■ How to complete this task ■
Locate, in the data below, the line that contains "- W28 publish" and the line that contains "- OPEN_ITEMS: proposed"; reproduce exactly those two lines and every line between them, nothing more.

Structured diff data
********************

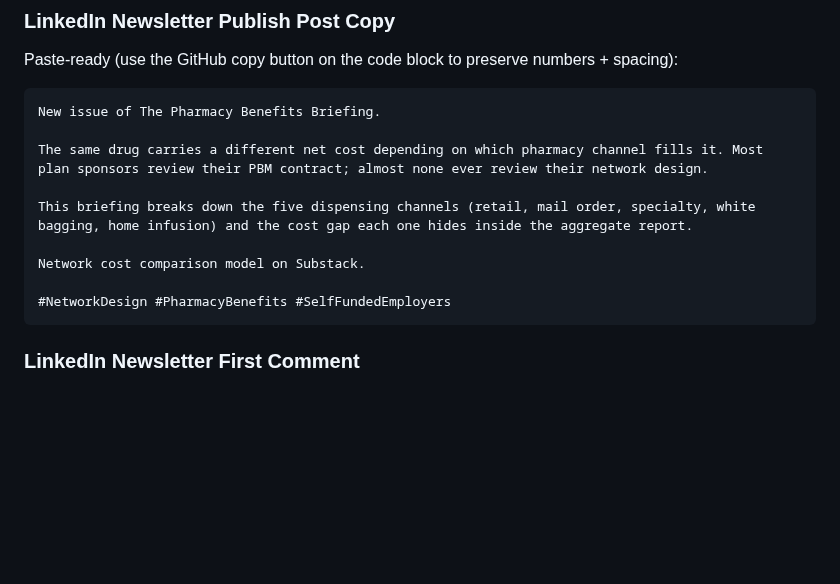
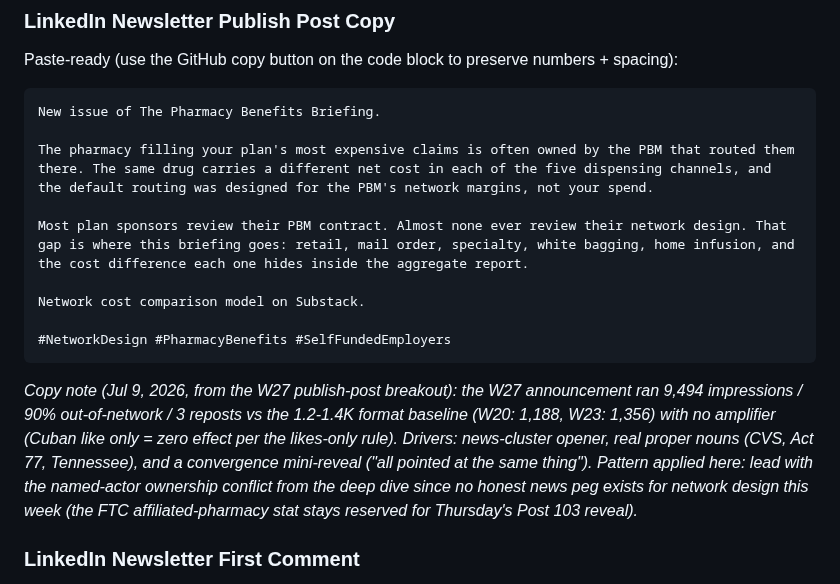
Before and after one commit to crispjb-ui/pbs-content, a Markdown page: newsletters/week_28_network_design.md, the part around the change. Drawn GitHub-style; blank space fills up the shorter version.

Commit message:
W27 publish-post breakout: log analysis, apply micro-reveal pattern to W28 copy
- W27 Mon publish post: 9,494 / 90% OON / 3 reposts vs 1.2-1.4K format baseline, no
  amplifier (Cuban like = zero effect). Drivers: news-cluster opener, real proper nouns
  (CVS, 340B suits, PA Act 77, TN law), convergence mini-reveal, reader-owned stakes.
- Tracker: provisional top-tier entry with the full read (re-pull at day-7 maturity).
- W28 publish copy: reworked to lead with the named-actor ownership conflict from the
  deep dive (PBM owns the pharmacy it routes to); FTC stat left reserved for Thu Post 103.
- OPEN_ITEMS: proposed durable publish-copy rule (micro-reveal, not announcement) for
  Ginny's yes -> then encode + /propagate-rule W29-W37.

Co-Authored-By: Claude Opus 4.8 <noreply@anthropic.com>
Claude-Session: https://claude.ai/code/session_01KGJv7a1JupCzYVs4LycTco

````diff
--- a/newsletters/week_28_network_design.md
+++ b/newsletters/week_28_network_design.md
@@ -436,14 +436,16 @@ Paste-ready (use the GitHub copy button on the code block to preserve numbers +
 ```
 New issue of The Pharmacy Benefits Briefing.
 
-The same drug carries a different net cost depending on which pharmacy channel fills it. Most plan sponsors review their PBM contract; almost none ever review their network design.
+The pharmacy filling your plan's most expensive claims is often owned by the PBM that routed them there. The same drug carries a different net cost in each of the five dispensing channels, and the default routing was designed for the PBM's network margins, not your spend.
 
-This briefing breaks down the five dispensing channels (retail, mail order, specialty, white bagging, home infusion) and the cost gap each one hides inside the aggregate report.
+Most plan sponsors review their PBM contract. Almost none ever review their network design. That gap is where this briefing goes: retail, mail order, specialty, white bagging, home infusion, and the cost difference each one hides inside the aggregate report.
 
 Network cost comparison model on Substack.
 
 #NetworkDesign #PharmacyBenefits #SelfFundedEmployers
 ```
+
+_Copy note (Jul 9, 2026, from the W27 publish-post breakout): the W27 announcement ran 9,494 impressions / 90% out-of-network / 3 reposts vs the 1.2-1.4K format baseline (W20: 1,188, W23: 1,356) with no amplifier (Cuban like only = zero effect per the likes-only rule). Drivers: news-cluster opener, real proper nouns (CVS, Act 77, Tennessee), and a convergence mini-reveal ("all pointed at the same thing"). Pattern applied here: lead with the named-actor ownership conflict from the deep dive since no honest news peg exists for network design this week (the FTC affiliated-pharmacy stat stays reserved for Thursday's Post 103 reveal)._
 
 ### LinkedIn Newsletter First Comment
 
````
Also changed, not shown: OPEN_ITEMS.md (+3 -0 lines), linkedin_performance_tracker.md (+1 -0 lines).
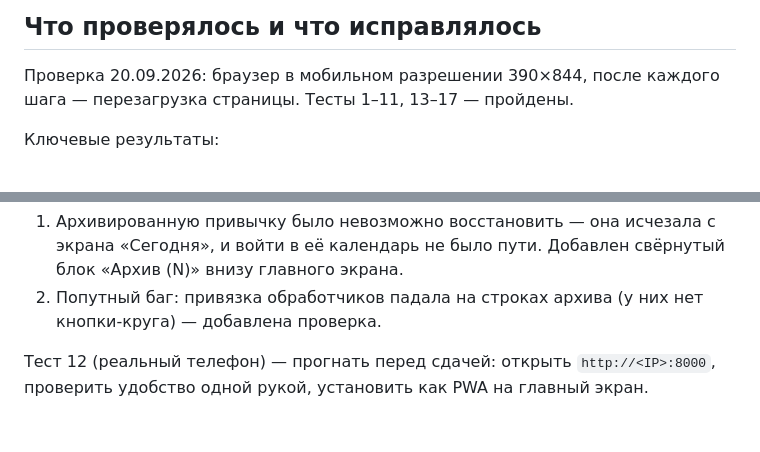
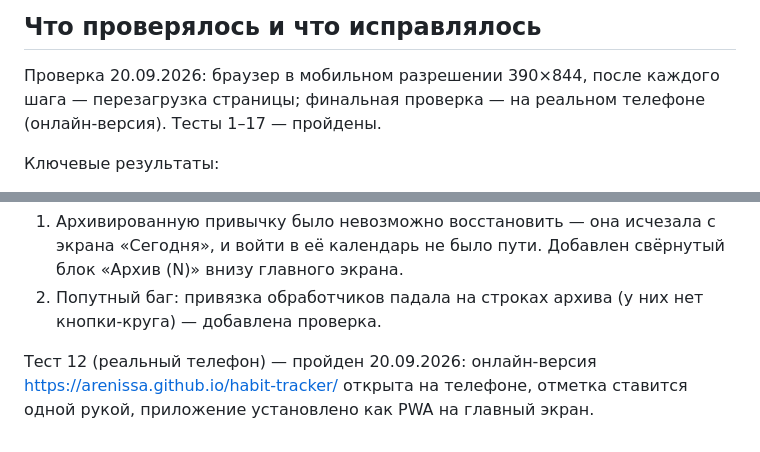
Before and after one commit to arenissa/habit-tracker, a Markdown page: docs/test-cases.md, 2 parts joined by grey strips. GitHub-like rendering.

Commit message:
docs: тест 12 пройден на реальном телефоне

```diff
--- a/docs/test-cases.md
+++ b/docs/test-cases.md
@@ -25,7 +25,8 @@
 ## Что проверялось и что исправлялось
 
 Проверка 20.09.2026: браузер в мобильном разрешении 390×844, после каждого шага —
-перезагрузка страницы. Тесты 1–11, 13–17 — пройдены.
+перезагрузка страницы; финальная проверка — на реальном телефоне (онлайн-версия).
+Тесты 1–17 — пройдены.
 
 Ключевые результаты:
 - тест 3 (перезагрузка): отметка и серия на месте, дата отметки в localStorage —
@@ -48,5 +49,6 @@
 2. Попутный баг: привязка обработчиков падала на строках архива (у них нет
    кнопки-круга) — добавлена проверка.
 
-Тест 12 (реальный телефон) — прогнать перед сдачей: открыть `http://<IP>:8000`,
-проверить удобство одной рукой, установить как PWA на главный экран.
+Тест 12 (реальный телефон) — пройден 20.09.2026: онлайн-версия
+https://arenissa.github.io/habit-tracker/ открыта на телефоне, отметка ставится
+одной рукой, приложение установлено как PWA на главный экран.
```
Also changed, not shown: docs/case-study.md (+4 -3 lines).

********************

■ Exercise answer ■
- W28 publish copy: reworked to lead with the named-actor ownership conflict from the
  deep dive (PBM owns the pharmacy it routes to); FTC stat left reserved for Thu Post 103.
- OPEN_ITEMS: proposed durable publish-copy rule (micro-reveal, not announcement) for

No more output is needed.